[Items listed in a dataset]
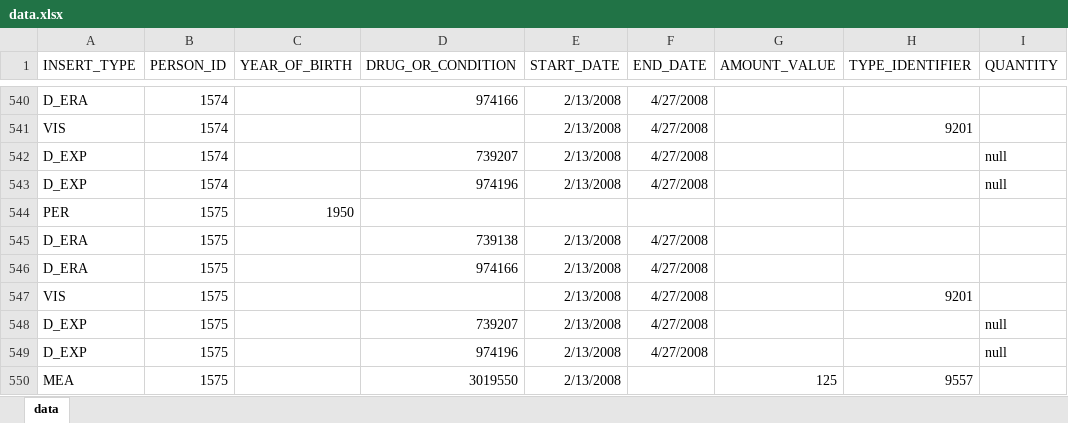
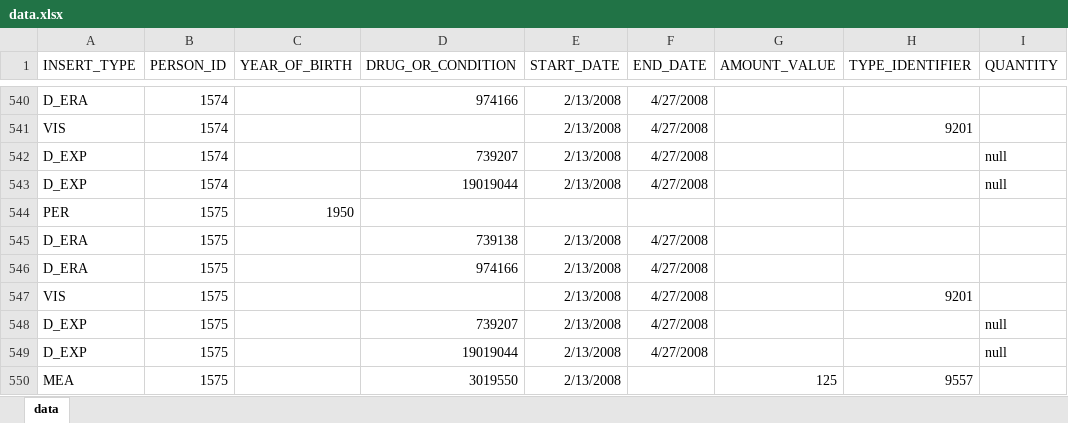
Before and after one commit to dbmi-pitt/ddi-cds, an Excel workbook: patient_addition/data.xlsx, sheet data, drawn as a sheet; only a part is shown, gaps mark what is left out; values as stored, in another font and other column widths than the file's, no borders; the diff names each change by its address in the sheet, - before the commit and + after, or states it on an @@ line.

```diff
--- a/patient_addition/data.xlsx (sheet data)
+++ b/patient_addition/data.xlsx (sheet data)
-D543 (DRUG_OR_CONDITION): 974196
+D543 (DRUG_OR_CONDITION): 19019044
-D549 (DRUG_OR_CONDITION): 974196
+D549 (DRUG_OR_CONDITION): 19019044
```
Also changed, not shown: 3 other files.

• **Goal of the exercise**:
Repeat every entry above precisely, leaving each picture out.

• **Result of the exercise**:
Before and after one commit to dbmi-pitt/ddi-cds, an Excel workbook: patient_addition/data.xlsx, sheet data, drawn as a sheet; only a part is shown, gaps mark what is left out; values as stored, in another font and other column widths than the file's, no borders; the diff names each change by its address in the sheet, - before the commit and + after, or states it on an @@ line.

```diff
--- a/patient_addition/data.xlsx (sheet data)
+++ b/patient_addition/data.xlsx (sheet data)
-D543 (DRUG_OR_CONDITION): 974196
+D543 (DRUG_OR_CONDITION): 19019044
-D549 (DRUG_OR_CONDITION): 974196
+D549 (DRUG_OR_CONDITION): 19019044
```
Also changed, not shown: 3 other files.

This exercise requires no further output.